**Exercise**
Set the pictures aside and return each record below precisely as written.

====== Data for review

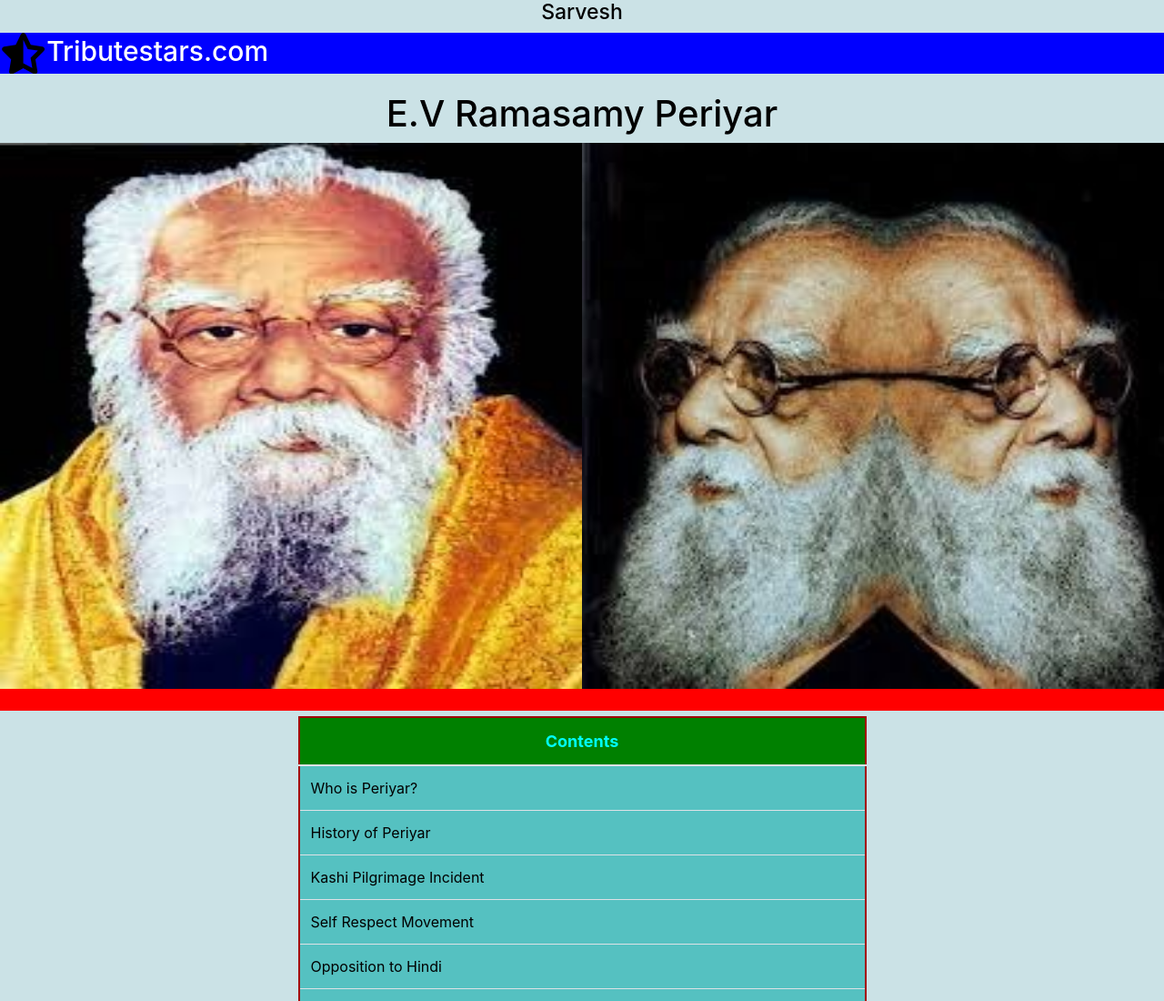
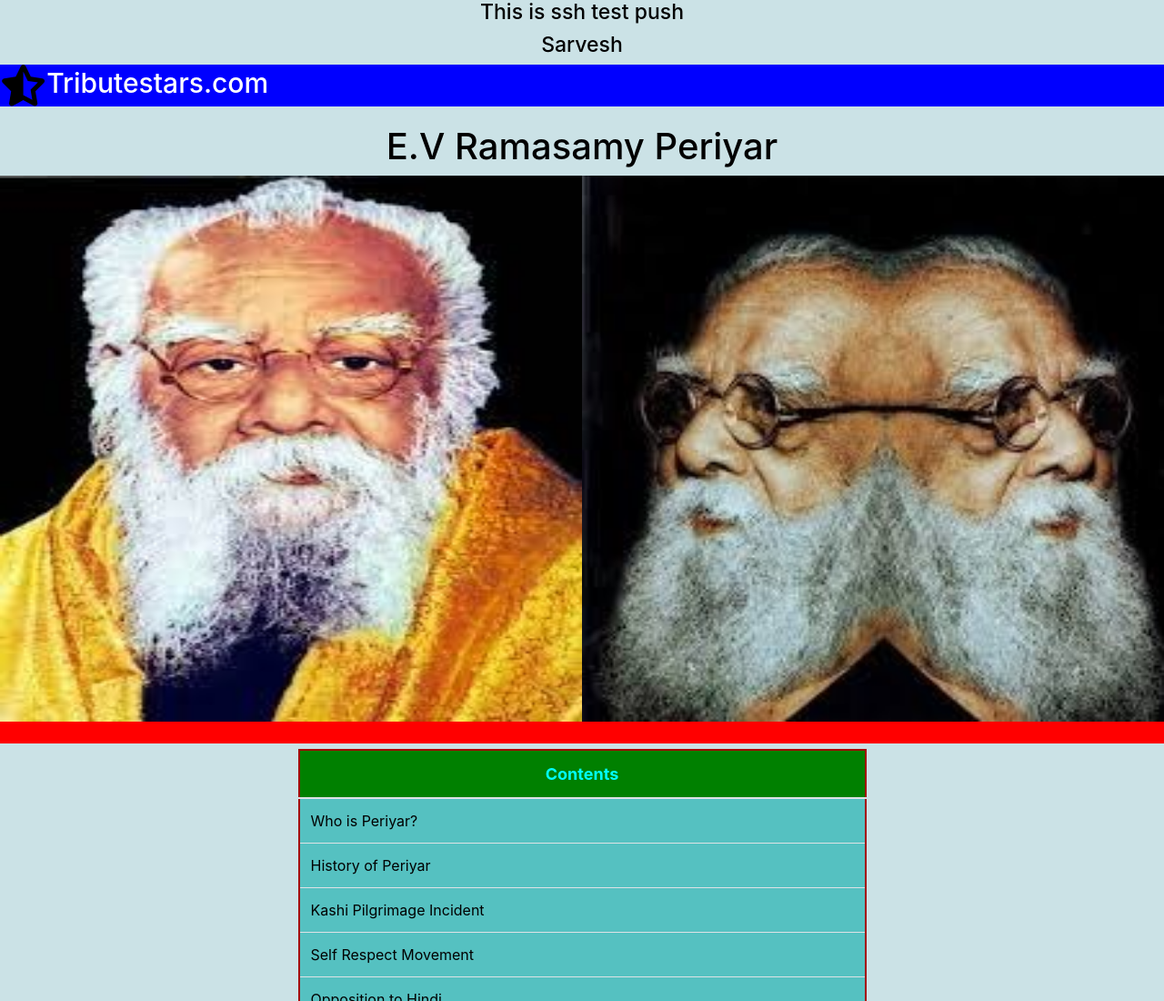
Before and after one commit to sarveshja/Tribute_website, a plain HTML site: page index.html in a window 1280 px wide. Shown: the top 1100 px of the page at 91% size. Drawn offline with nearby package versions, Linux system fonts and the light colour scheme.

Commit message:
This is an ssh test commit

```diff
--- a/index.html
+++ b/index.html
@@ -8,6 +8,7 @@
 
     </head>
     <body>
+        <h2>This is ssh test push</h2>
         <h2>Sarvesh</h2>
         <div class="container-fluid">
             <div class="row">
```
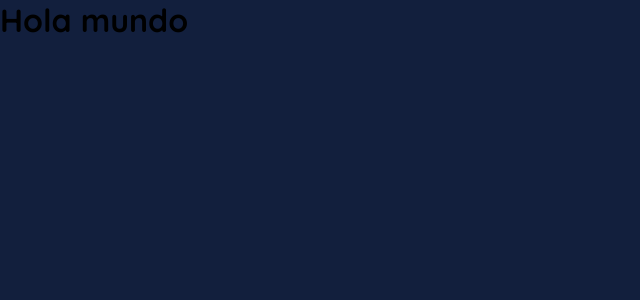
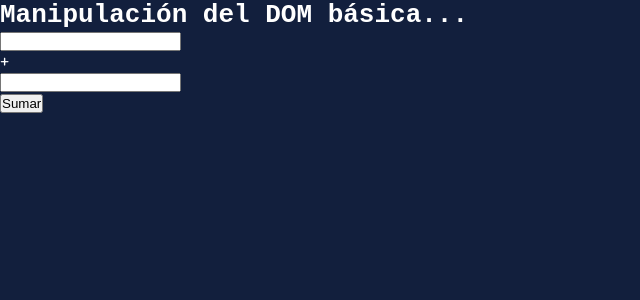
Before and after one commit to juaNgarci13/HyperBlog, a React (Create React App) app: page /CursoPracticoJavaScript in a window 1280 px wide. Shown: the top 300 px of the page, without its empty margins (0-640 px from the left). Built offline with nearby package versions, Linux system fonts and the light colour scheme.

Commit message:
Creacion de una calculadora simple con addeventlistener y los demas metodos vistos para manejar el dom

```diff
--- a/public/index.html
+++ b/public/index.html
@@ -11,6 +11,7 @@
     rel="stylesheet">
   <link href="https://fonts.googleapis.com/css2?family=Quicksand:wght@300;500;700&display=swap" rel="stylesheet">
   </link>
+  <link rel="stylesheet" href="./styles.css">
   <title>React App</title>
 </head>
 
--- /dev/null
+++ b/public/styles.css
@@ -0,0 +1,16 @@
+*{
+    margin: 0;
+    padding: 0;
+}
+
+body{
+    /* font-family: 'Press Start 2P', cursive; */
+    font-family: 'Cabin', sans-serif;
+    font-family: 'Press Start 2P', cursive;
+    font-family: 'Titillium Web', sans-serif;
+    font-family: 'Quicksand', sans-serif;
+    margin: 0;
+    width: 100%;
+    height:100vh;
+    background-color: #121f3d;
+}
--- a/src/components/Curso_practico_Javascript/IndexCJ.js
+++ b/src/components/Curso_practico_Javascript/IndexCJ.js
@@ -1,10 +1,40 @@
-import React from "react";
+import React, { useState } from "react";
+import "./styles.css";
 
 function IndexCJ() {
+  setTimeout(myGreeting, 1000);
+
+  function myGreeting() {
+    const valor1 = document.getElementById("valor1");
+    const valor2 = document.getElementById("valor2");
+    const button = document.getElementById("suma");
+    const result = document.getElementById("result");
+
+    button.addEventListener("click", sumar);
+
+    function sumar(event) {
+      let resultSuma = parseInt(valor1.value) + parseInt(valor2.value);
+
+      result.innerHTML = "El resultado es : " + resultSuma;
+    }
+  }
   return (
-    <div>
-      <h1>Hola mundo</h1>
-    </div>
+    <>
+      <div style={{ color: "white" }}>
+        <h1 className="h11">Manipulación del DOM básica...</h1>
+        <input onChange={console.log("hola")} id="valor1" />
+        <p>+</p>
+        <input onChange={console.log("hola")} id="valor2" />
+        <p></p>
+        <input
+          onClick={console.log("hola")}
+          id="suma"
+          type="button"
+          value="Sumar"
+        />
+        <h4 id="result"></h4>
+      </div>
+    </>
   );
 }
 
--- /dev/null
+++ b/src/components/Curso_practico_Javascript/styles.css
@@ -0,0 +1,19 @@
+.h11{
+    display: block;
+    font-family: monospace;
+    white-space: nowrap;
+    border-right: 4px solid;
+    width: 30ch;
+
+    animation: typing 2s steps(30),
+    blink .5s infinite step-end alternate;
+    overflow: hidden;
+}
+
+@keyframes typing {
+    from{width: 0}
+}
+
+@keyframes blink {
+    50% {border-color: transparent;}
+}
--- a/src/components/Home/index.js
+++ b/src/components/Home/index.js
@@ -22,6 +22,9 @@ function Home(props) {
             • Curso Practico de Frontend Developer
           </a>
         </li>
+        <li>
+          • <a href={"CursoPracticoJavaScript"}>Curso Practico JavaScript</a>
+        </li>
       </ul>
       <img src={juan} className="img_juan" alt="pxl" />
     </div>
--- a/src/index.css
+++ b/src/index.css
@@ -1,14 +0,0 @@
-*{
-    margin: 0;
-    padding: 0;
-}
-
-body{
-    /* font-family: 'Press Start 2P', cursive; */
-    font-family: 'Cabin', sans-serif;
-    font-family: 'Press Start 2P', cursive;
-    font-family: 'Titillium Web', sans-serif;
-    font-family: 'Quicksand', sans-serif;
-    margin: 0;
-    background-color: #121f3d;
-}
```
Also changed, not shown: src/components/Curso_practico_Javascript/test.md (+56 -0 lines), 1 other file (tests, documents, lock files or other folders).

============

**Result of the exercise**
Before and after one commit to sarveshja/Tribute_website, a plain HTML site: page index.html in a window 1280 px wide. Shown: the top 1100 px of the page at 91% size. Drawn offline with nearby package versions, Linux system fonts and the light colour scheme.

Commit message:
This is an ssh test commit

```diff
--- a/index.html
+++ b/index.html
@@ -8,6 +8,7 @@
 
     </head>
     <body>
+        <h2>This is ssh test push</h2>
         <h2>Sarvesh</h2>
         <div class="container-fluid">
             <div class="row">
```
Before and after one commit to juaNgarci13/HyperBlog, a React (Create React App) app: page /CursoPracticoJavaScript in a window 1280 px wide. Shown: the top 300 px of the page, without its empty margins (0-640 px from the left). Built offline with nearby package versions, Linux system fonts and the light colour scheme.

Commit message:
Creacion de una calculadora simple con addeventlistener y los demas metodos vistos para manejar el dom

```diff
--- a/public/index.html
+++ b/public/index.html
@@ -11,6 +11,7 @@
     rel="stylesheet">
   <link href="https://fonts.googleapis.com/css2?family=Quicksand:wght@300;500;700&display=swap" rel="stylesheet">
   </link>
+  <link rel="stylesheet" href="./styles.css">
   <title>React App</title>
 </head>
 
--- /dev/null
+++ b/public/styles.css
@@ -0,0 +1,16 @@
+*{
+    margin: 0;
+    padding: 0;
+}
+
+body{
+    /* font-family: 'Press Start 2P', cursive; */
+    font-family: 'Cabin', sans-serif;
+    font-family: 'Press Start 2P', cursive;
+    font-family: 'Titillium Web', sans-serif;
+    font-family: 'Quicksand', sans-serif;
+    margin: 0;
+    width: 100%;
+    height:100vh;
+    background-color: #121f3d;
+}
--- a/src/components/Curso_practico_Javascript/IndexCJ.js
+++ b/src/components/Curso_practico_Javascript/IndexCJ.js
@@ -1,10 +1,40 @@
-import React from "react";
+import React, { useState } from "react";
+import "./styles.css";
 
 function IndexCJ() {
+  setTimeout(myGreeting, 1000);
+
+  function myGreeting() {
+    const valor1 = document.getElementById("valor1");
+    const valor2 = document.getElementById("valor2");
+    const button = document.getElementById("suma");
+    const result = document.getElementById("result");
+
+    button.addEventListener("click", sumar);
+
+    function sumar(event) {
+      let resultSuma = parseInt(valor1.value) + parseInt(valor2.value);
+
+      result.innerHTML = "El resultado es : " + resultSuma;
+    }
+  }
   return (
-    <div>
-      <h1>Hola mundo</h1>
-    </div>
+    <>
+      <div style={{ color: "white" }}>
+        <h1 className="h11">Manipulación del DOM básica...</h1>
+        <input onChange={console.log("hola")} id="valor1" />
+        <p>+</p>
+        <input onChange={console.log("hola")} id="valor2" />
+        <p></p>
+        <input
+          onClick={console.log("hola")}
+          id="suma"
+          type="button"
+          value="Sumar"
+        />
+        <h4 id="result"></h4>
+      </div>
+    </>
   );
 }
 
--- /dev/null
+++ b/src/components/Curso_practico_Javascript/styles.css
@@ -0,0 +1,19 @@
+.h11{
+    display: block;
+    font-family: monospace;
+    white-space: nowrap;
+    border-right: 4px solid;
+    width: 30ch;
+
+    animation: typing 2s steps(30),
+    blink .5s infinite step-end alternate;
+    overflow: hidden;
+}
+
+@keyframes typing {
+    from{width: 0}
+}
+
+@keyframes blink {
+    50% {border-color: transparent;}
+}
--- a/src/components/Home/index.js
+++ b/src/components/Home/index.js
@@ -22,6 +22,9 @@ function Home(props) {
             • Curso Practico de Frontend Developer
           </a>
         </li>
+        <li>
+          • <a href={"CursoPracticoJavaScript"}>Curso Practico JavaScript</a>
+        </li>
       </ul>
       <img src={juan} className="img_juan" alt="pxl" />
     </div>
--- a/src/index.css
+++ b/src/index.css
@@ -1,14 +0,0 @@
-*{
-    margin: 0;
-    padding: 0;
-}
-
-body{
-    /* font-family: 'Press Start 2P', cursive; */
-    font-family: 'Cabin', sans-serif;
-    font-family: 'Press Start 2P', cursive;
-    font-family: 'Titillium Web', sans-serif;
-    font-family: 'Quicksand', sans-serif;
-    margin: 0;
-    background-color: #121f3d;
-}
```
Also changed, not shown: src/components/Curso_practico_Javascript/test.md (+56 -0 lines), 1 other file (tests, documents, lock files or other folders).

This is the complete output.